Five of the top Democratic presidential candidates will not participate in MSNBC’s nearly two-day climate change forum.
Former Vice President Joe Biden, former Texas Rep. Beto O’Rourke, and Sens. Elizabeth Warren of Massachusetts, Kamala Harris of California and Amy Klobuchar of Minnesota are not joining their fellow candidates at the forum, which will be held in Washington, D.C., The Washington Post reported Thursday. Biden, for his part, is planning to take part in a $1,000-a-head fundraiser in Illinois.
Most of the rest of the top contenders will attend. Sens.
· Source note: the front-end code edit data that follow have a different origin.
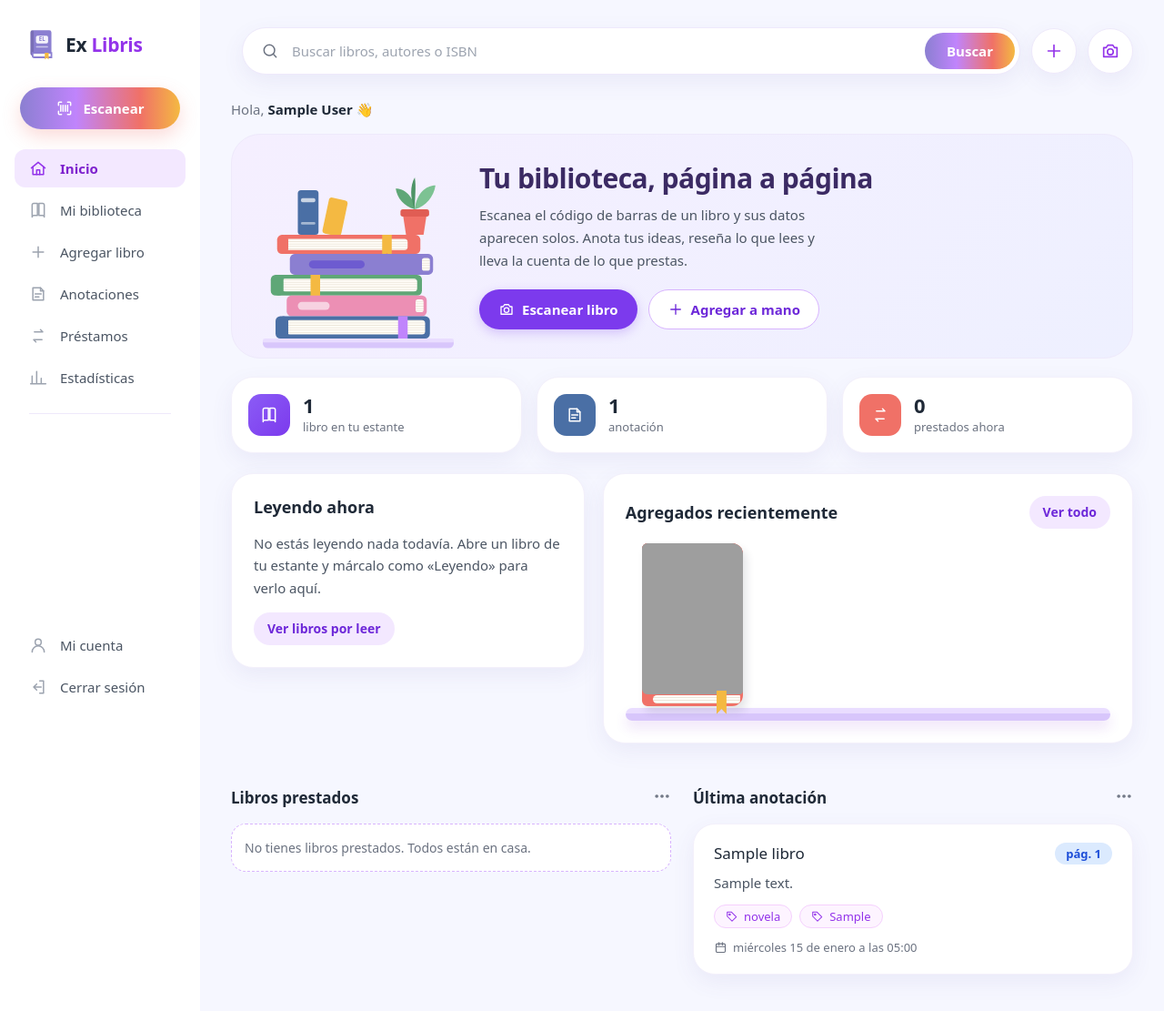
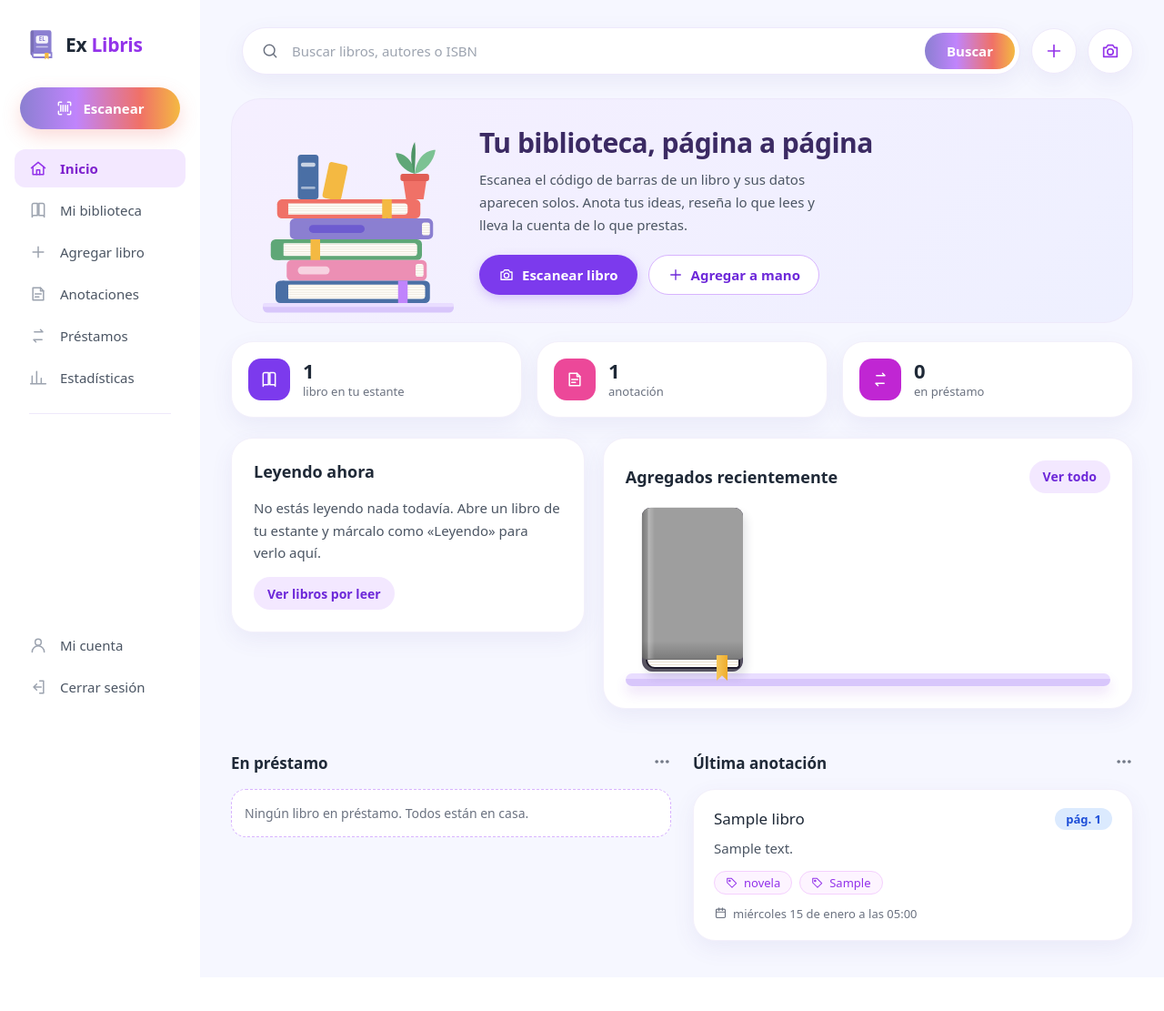
Before and after one commit to AnnyVibes/exlibris, a Django app: page / in a window 1280 px wide. Shown: the whole page at 91% size. After the commit the page ends 1050 px from the top, so only its background shows below. Run offline with Django 5.2, Linux system fonts and the light colour scheme; a user stored in the database is signed in; tables that the repository leaves empty hold one stand-in row (values such as "Sample post"); grey boxes are pictures that could not be loaded.

Commit message:
Ajustes de diseño: paleta análoga, «En préstamo», sin «Abandonado» y libro con portada mejorado
- Resumen, estadísticas y gráficos en violeta, rosa y fucsia
- Término «En préstamo» en panel, inicio, tapas y estadísticas
- Se quita el saludo del inicio y el estado «Abandonado» (migración a «Por leer»)
- Libro con tapa redondeada, páginas con contorno y cinta; con foto, el cuerpo usa la imagen

Co-Authored-By: Claude Opus 5.5 <noreply@anthropic.com>
Claude-Session: https://claude.ai/code/session_01GYL794gNVj3QXKcKwqtHSP

```diff
--- a/biblioteca/management/commands/datos_demo.py
+++ b/biblioteca/management/commands/datos_demo.py
@@ -22,7 +22,7 @@ LIBROS = [
     ("9788497592208", "Veinte poemas de amor", "Pablo Neruda", "Poesía", 112, "leido", 112, 4),
     ("9788499089515", "Sapiens", "Yuval Noah Harari", "Historia", 496, "leyendo", 120, None),
     ("9788498381498", "Harry Potter y la piedra filosofal", "J. K. Rowling", "Fantasía", 264, "leido", 264, 5),
-    ("9788420412146", "El túnel", "Ernesto Sabato", "Novela", 160, "abandonado", 40, 2),
+    ("9788420412146", "El túnel", "Ernesto Sabato", "Novela", 160, "por_leer", 0, None),
 ]
 NOTAS = {
     "Cien años de soledad": [
--- a/biblioteca/models.py
+++ b/biblioteca/models.py
@@ -14,7 +14,6 @@ class Libro(models.Model):
         POR_LEER = "por_leer", "Por leer"
         LEYENDO = "leyendo", "Leyendo"
         LEIDO = "leido", "Leído"
-        ABANDONADO = "abandonado", "Abandonado"
 
     propietario = models.ForeignKey(
         settings.AUTH_USER_MODEL, on_delete=models.CASCADE, related_name="libros"
--- a/biblioteca/static/biblioteca/css/exlibris.css
+++ b/biblioteca/static/biblioteca/css/exlibris.css
@@ -206,33 +206,51 @@ a:focus-visible, button:focus-visible, select:focus-visible, input[type=file]:fo
 .estado-leyendo { background: #dbeafe; color: #1d4ed8; }
 .estado-leido { background: #dcfce7; color: #15803d; }
 .estado-por_leer { background: #fef3c7; color: #92400e; }
-.estado-abandonado { background: #f3f4f6; color: #4b5563; }
 .fecha { display: flex; align-items: center; gap: 6px; color: var(--texto-suave); font-size: 13px; }
 .fecha .icono { width: 15px; height: 15px; }
 
-/* ---------- Libro dibujado (tapa + páginas + cinta) ---------- */
+/* ---------- Libro dibujado (tapa + páginas + cinta) ----------
+   Tapa con esquinas redondeadas, bloque de páginas abajo con contorno y cinta separadora que cuelga.
+   Con foto de portada, el cuerpo del libro toma los colores de la propia imagen (versión difuminada). */
 .libro3d {
   --c: var(--morado);
-  position: relative; display: block;
+  --borde-paginas: color-mix(in srgb, var(--c) 55%, #000);
+  position: relative; display: block; isolation: isolate;
   background: var(--c);
-  border-radius: 6px 12px 12px 6px;
-  padding: 0 0 13px 0;
-  box-shadow: 0 10px 18px rgba(31, 41, 55, 0.12);
+  border-radius: 10px 10px 12px 12px;
+  padding: 0 0 20px 0;
+  box-shadow: 0 14px 22px -8px rgba(31, 41, 55, 0.35);
+}
+.libro3d.con-imagen { --c: #3b3350; }
+.libro3d.con-imagen::before {
+  content: ""; position: absolute; inset: 0; z-index: 0; border-radius: inherit;
+  background: var(--img) center bottom / cover no-repeat;
+  filter: blur(6px) brightness(.7) saturate(1.2);
+  clip-path: inset(0 round 10px 10px 12px 12px);
 }
 .libro3d .tapa {
-  aspect-ratio: 2 / 3; border-radius: 6px 12px 4px 6px; overflow: hidden; position: relative;
+  aspect-ratio: 2 / 3; border-radius: 9px 9px 3px 3px; overflow: hidden; position: relative; z-index: 1;
   background: var(--c);
-  box-shadow: inset 7px 0 0 rgba(0, 0, 0, 0.12), inset 8px 0 0 rgba(255, 255, 255, 0.18);
+}
+/* Lomo (sombra y brillo a la izquierda) y sombra donde la tapa se junta con las páginas */
+.libro3d .tapa::after {
+  content: ""; position: absolute; inset: 0; pointer-events: none;
+  background:
+    linear-gradient(90deg, rgba(0,0,0,.22) 0, rgba(0,0,0,.06) 6px, rgba(255,255,255,.28) 7px, rgba(255,255,255,0) 14px),
+    linear-gradient(to top, rgba(0,0,0,.22), rgba(0,0,0,0) 12%);
 }
 .libro3d .tapa img { width: 100%; height: 100%; object-fit: cover; }
 .libro3d .paginas {
-  position: absolute; left: 12px; right: 3px; bottom: 3px; height: 9px;
-  background: repeating-linear-gradient(to bottom, var(--pagina) 0 2px, #ece6da 2px 3px);
-  border-radius: 10px 2px 8px 10px;
+  position: absolute; z-index: 2; left: 6px; right: 5px; bottom: 4px; height: 15px;
+  background: repeating-linear-gradient(to bottom, var(--pagina) 0 2px, #ebe3d3 2px 3px);
+  border: 2px solid var(--borde-paginas); border-top-width: 0;
+  border-radius: 0 0 6px 14px;
 }
 .libro3d .cinta {
-  position: absolute; right: 16%; bottom: -12px; width: 15px; height: 34px; background: var(--mostaza);
-  clip-path: polygon(0 0, 100% 0, 100% 100%, 50% 78%, 0 100%);
+  position: absolute; z-index: 3; right: 15%; bottom: -14px; width: 18px; height: 40px;
+  background: linear-gradient(90deg, #f7c85c 0%, #eeac2c 100%);
+  clip-path: polygon(0 0, 100% 0, 100% 100%, 50% 80%, 0 100%);
+  filter: drop-shadow(0 2px 2px rgba(0,0,0,.2));
 }
 .c0 { --c: var(--morado); } .c1 { --c: var(--coral); } .c2 { --c: var(--azul); }
 .c3 { --c: var(--verde); } .c4 { --c: var(--rosa); } .c5 { --c: #6d5bd0; }
@@ -244,7 +262,8 @@ a:focus-visible, button:focus-visible, select:focus-visible, input[type=file]:fo
 .portada-falsa small { font-family: var(--fuente-libro); font-size: 11px; letter-spacing: 1px; text-transform: uppercase; opacity: .9; }
 .portada-falsa .adorno { width: 34px; height: 2px; background: rgba(255,255,255,.7); border-radius: 2px; }
 .insignia { position: absolute; top: 8px; left: 14px; font-size: 11px; font-weight: 600; padding: 3px 10px; border-radius: 999px; background: rgba(255,255,255,.95); color: var(--lila-700); }
-.insignia.prestado { left: auto; right: 8px; background: var(--mostaza); color: #5b3d00; }
+.insignia { z-index: 2; }
+.insignia.prestado { left: auto; right: 8px; background: #fdf2f8; color: #be185d; }
 
 /* ---------- Estante (tablón bajo los libros) ---------- */
 .estante { position: relative; padding: 0 18px; }
@@ -257,7 +276,9 @@ a:focus-visible, button:focus-visible, select:focus-visible, input[type=file]:fo
 .estante-libros .portada-falsa { padding: 8px 6px 8px 12px; gap: 5px; }
 .estante-libros .portada-falsa strong { font-size: 11px; letter-spacing: 0; }
 .estante-libros .portada-falsa small { font-size: 9px; }
-.estante-libros .libro3d .cinta { width: 11px; height: 26px; bottom: -9px; }
+.estante-libros .libro3d { padding-bottom: 14px; }
+.estante-libros .libro3d .paginas { height: 10px; left: 4px; right: 3px; bottom: 3px; }
+.estante-libros .libro3d .cinta { width: 12px; height: 28px; bottom: -10px; }
 .estante-libros .libro3d { box-shadow: 4px 6px 10px rgba(31, 41, 55, 0.12); }
 
 /* ---------- Categorías como libros ---------- */
@@ -297,6 +318,7 @@ a:focus-visible, button:focus-visible, select:focus-visible, input[type=file]:fo
 .resumen .burbuja-icono { width: 46px; height: 46px; border-radius: 14px; display: grid; place-items: center; color: #fff; flex-shrink: 0; }
 .resumen strong { display: block; font-size: 22px; line-height: 1.1; }
 .resumen small { color: var(--texto-suave); font-size: 13px; }
+.bg-libros { background: #7c3aed; } .bg-notas { background: #ec4899; } .bg-prestamo { background: #c026d3; }
 .bg-lila { background: var(--degradado); } .bg-coral { background: var(--coral); } .bg-verde { background: var(--verde); } .bg-azul { background: var(--azul); }
 
 /* ---------- Panel derecho ---------- */
@@ -499,8 +521,6 @@ a:focus-visible, button:focus-visible, select:focus-visible, input[type=file]:fo
 .filtro-bloque > h2 { font-size: 13px; font-weight: 600; text-transform: uppercase; letter-spacing: .5px; color: var(--texto-suave); margin-bottom: 10px; }
 .filtro-bloque .categorias { margin-bottom: 0; }
 .filtro-vacio { color: var(--texto-suave); font-size: 14px; }
-.saludo { font-size: 15px; color: var(--texto-suave); margin-bottom: 14px; }
-.saludo strong { color: var(--texto); }
 
 /* ---------- Portada en el formulario ---------- */
 .form-libro { display: grid; grid-template-columns: 200px minmax(0, 1fr); gap: 28px; align-items: start; }
--- a/biblioteca/templates/base.html
+++ b/biblioteca/templates/base.html
@@ -57,7 +57,7 @@
         <div class="avatar">{{ user.username|slice:":1" }}</div>
         <div><h4>{{ user.get_full_name|default:user.username }}</h4><small>@{{ user.username }}</small></div>
       </div>
-      <div class="tarjeta-titulo"><h3>Libros prestados</h3><a href="{% url 'prestamos' %}" aria-label="Ver préstamos">{% icono 'puntos' %}</a></div>
+      <div class="tarjeta-titulo"><h3>En préstamo</h3><a href="{% url 'prestamos' %}" aria-label="Ver préstamos">{% icono 'puntos' %}</a></div>
       <div class="lista-panel">
         {% for p in panel_prestamos %}
           <a class="item-panel" href="{% url 'libro_detalle' p.libro_id %}">
@@ -68,7 +68,7 @@
             </div>
           </a>
         {% empty %}
-          <p class="vacio-panel">No tienes libros prestados. Todos están en casa.</p>
+          <p class="vacio-panel">Ningún libro en préstamo. Todos están en casa.</p>
         {% endfor %}
       </div>
     </div>
--- a/biblioteca/templates/biblioteca/_portada.html
+++ b/biblioteca/templates/biblioteca/_portada.html
@@ -1,8 +1,8 @@
-{% load exlibris %}<div class="libro3d c{{ libro|color_libro }}">
+{% load exlibris %}<div class="libro3d c{{ libro|color_libro }}{% if libro.imagen_portada %} con-imagen" style="--img: url(&quot;{{ libro.imagen_portada }}&quot;){% endif %}">
   <div class="tapa">
     {% if libro.imagen_portada %}<img src="{{ libro.imagen_portada }}" alt="Portada de {{ libro.titulo }}" loading="lazy">
     {% else %}<div class="portada-falsa"><strong>{{ libro.titulo|truncatechars:40 }}</strong><span class="adorno"></span><small>{{ libro.autores|truncatechars:28 }}</small></div>{% endif %}
-    {% if etiqueta and libro.prestamo_activo %}<span class="insignia prestado">Prestado</span>{% endif %}
+    {% if etiqueta and libro.prestamo_activo %}<span class="insignia prestado">En préstamo</span>{% endif %}
   </div>
   <span class="paginas"></span><span class="cinta"></span>
 </div>
--- a/biblioteca/templates/biblioteca/inicio.html
+++ b/biblioteca/templates/biblioteca/inicio.html
@@ -2,7 +2,6 @@
 {% load static exlibris %}
 {% block titulo %}Inicio{% endblock %}
 {% block contenido %}
-<p class="saludo">Hola, <strong>{{ user.get_full_name|default:user.username }}</strong> 👋</p>
 
 <section class="hero">
   <img class="hero-ilustracion" src="{% static 'biblioteca/img/libros.svg' %}" alt="">
@@ -17,9 +16,9 @@
 </section>
 
 <div class="resumen-tarjetas">
-  <a class="resumen" href="{% url 'biblioteca' %}"><span class="burbuja-icono bg-lila">{% icono 'libros' %}</span><div><strong>{{ resumen.total }}</strong><small>libro{{ resumen.total|pluralize }} en tu estante</small></div></a>
-  <a class="resumen" href="{% url 'anotaciones' %}"><span class="burbuja-icono bg-azul">{% icono 'nota' %}</span><div><strong>{{ resumen.anotaciones }}</strong><small>anotaci{{ resumen.anotaciones|pluralize:"ón,ones" }}</small></div></a>
-  <a class="resumen" href="{% url 'prestamos' %}"><span class="burbuja-icono bg-coral">{% icono 'prestamo' %}</span><div><strong>{{ resumen.prestados }}</strong><small>prestado{{ resumen.prestados|pluralize }} ahora</small></div></a>
+  <a class="resumen" href="{% url 'biblioteca' %}"><span class="burbuja-icono bg-libros">{% icono 'libros' %}</span><div><strong>{{ resumen.total }}</strong><small>libro{{ resumen.total|pluralize }} en tu estante</small></div></a>
+  <a class="resumen" href="{% url 'anotaciones' %}"><span class="burbuja-icono bg-notas">{% icono 'nota' %}</span><div><strong>{{ resumen.anotaciones }}</strong><small>anotaci{{ resumen.anotaciones|pluralize:"ón,ones" }}</small></div></a>
+  <a class="resumen" href="{% url 'prestamos' %}"><span class="burbuja-icono bg-prestamo">{% icono 'prestamo' %}</span><div><strong>{{ resumen.prestados }}</strong><small>en préstamo</small></div></a>
 </div>
 
 <div class="inicio-rejilla">
--- a/biblioteca/templates/biblioteca/libro_detalle.html
+++ b/biblioteca/templates/biblioteca/libro_detalle.html
@@ -58,7 +58,7 @@
   </article>
 
   <article class="tarjeta ancho">
-    <div class="tarjeta-titulo"><h2>Préstamo</h2>{% if prestamo_activo %}<span class="etiqueta {% if prestamo_activo.vencido %}vencido{% endif %}">{% if prestamo_activo.vencido %}Vencido{% else %}Prestado{% endif %}</span>{% else %}<span class="etiqueta gris">En casa</span>{% endif %}</div>
+    <div class="tarjeta-titulo"><h2>Préstamo</h2>{% if prestamo_activo %}<span class="etiqueta {% if prestamo_activo.vencido %}vencido{% endif %}">{% if prestamo_activo.vencido %}Vencido{% else %}En préstamo{% endif %}</span>{% else %}<span class="etiqueta gris">En casa</span>{% endif %}</div>
     {% if prestamo_activo %}
       <p style="margin-bottom:14px">Lo tiene <strong>{{ prestamo_activo.persona }}</strong>{% if prestamo_activo.contacto %} ({{ prestamo_activo.contacto }}){% endif %} desde el {{ prestamo_activo.prestado_el|date:"j \d\e F" }}{% if prestamo_activo.devolver_el %}; acordaron devolverlo el {{ prestamo_activo.devolver_el|date:"j \d\e F" }}{% endif %}.</p>
       {% if prestamo_activo.notas %}<p class="ayuda" style="margin-bottom:14px">{{ prestamo_activo.notas }}</p>{% endif %}
--- a/biblioteca/templates/biblioteca/libro_form.html
+++ b/biblioteca/templates/biblioteca/libro_form.html
@@ -23,7 +23,7 @@
   {% for e in form.non_field_errors %}<p class="error" role="alert">{{ e }}</p>{% endfor %}
   <div class="form-libro">
     <div class="portada-editor">
-      <div class="libro3d c{{ libro|color_libro }}">
+      <div id="libro-vista" class="libro3d c{{ libro|color_libro }}{% if portada %} con-imagen" style="--img: url(&quot;{{ portada }}&quot;){% endif %}">
         <div class="tapa">
           <img id="vista-portada" src="{{ portada }}" alt="Vista previa de la portada" {% if not portada %}hidden{% endif %}>
           <div id="sin-portada" class="portada-vacia" {% if portada %}hidden{% endif %}>{% icono 'imagen' %}<br>Sin portada</div>
@@ -78,9 +78,13 @@
   const original = vista.getAttribute("src");
   let urlTemporal = null;
 
+  const libro = document.getElementById("libro-vista");
   function mostrar(src) {
     vista.hidden = !src; vacia.hidden = !!src;
     if (src) vista.src = src;
+    libro.classList.toggle("con-imagen", !!src);
+    if (src) libro.style.setProperty("--img", `url("${src.replace(/"/g, "%22")}")`);
+    else libro.style.removeProperty("--img");
   }
   entrada.addEventListener("change", () => {
     const archivo = entrada.files && entrada.files[0];
--- a/biblioteca/templates/biblioteca/prestamos.html
+++ b/biblioteca/templates/biblioteca/prestamos.html
@@ -6,7 +6,7 @@
 <p class="subtitulo">Quién tiene tus libros y desde cuándo. Para prestar uno, ábrelo desde tu biblioteca.</p>
 
 <article class="tarjeta" style="margin-bottom:20px">
-  <div class="tarjeta-titulo"><h2>Prestados ahora</h2><span class="contador">{{ activos|length }}</span></div>
+  <div class="tarjeta-titulo"><h2>En préstamo</h2><span class="contador">{{ activos|length }}</span></div>
   {% if activos %}
   <div class="tabla-envoltura"><table class="tabla">
     <thead><tr><th>Libro</th><th>Persona</th><th>Desde</th><th>Devolver</th><th></th></tr></thead>
```
Also changed, not shown: AI_LOG.md (+1 -0 lines), biblioteca/templates/biblioteca/estadisticas.html (+8 -8 lines), biblioteca/tests/test_libros.py (+20 -0 lines), docs/auditoria-ux.md (+13 -0 lines), specs/requirements.md (+1 -1 lines), biblioteca/migrations/0003_quitar_abandonado.py (added), 3 other files.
Michael Bennet of Colorado, Cory Booker of New Jersey and Bernie Sanders of Vermont, as well as South Bend Mayor Pete Buttigieg and businessman Andrew Yang, are slated to speak, beginning Thursday and ending Friday. Friday’s portion of the forum will coincide with another forum in Iowa that is focused on LGBTQ issues.
MSNBC’s forum is a risky move for candidates who are starving for attention. CNN’s seven-hour climate talkathon, for instance, was a ratings dud for the network. Only 1.1 million viewers watched the forum, putting CNN in third place behind Fox News and MSNBC on Sept. 4, according to The Hill, which cited Nielsen Media Research.
Climate change has nevertheless become a highly discussed issues during the 2020 Democratic primary, with some candidates making dire predictions about the world coming to an end in 12 years unless bold action is taken to confront the changing climate. (RELATED: Rachel Maddow Fails To Fifth In July Ratings As Hannity, Carlson Dominate Cable News)
Sanders, Harris and Warren, for their part, are even supporting a ban on hydraulic fracturing, a method designed to extract natural gas from the ground.
All 10 Democratic candidates who participated in CNN’s town hall, including Biden, have proposed halting new leases to help energy companies pull out gas from millions of acres both onshore and off the coasts. Biden, perceived as the moderate of the candidates, also said the U.S. can take millions of gas-powered vehicles off the road.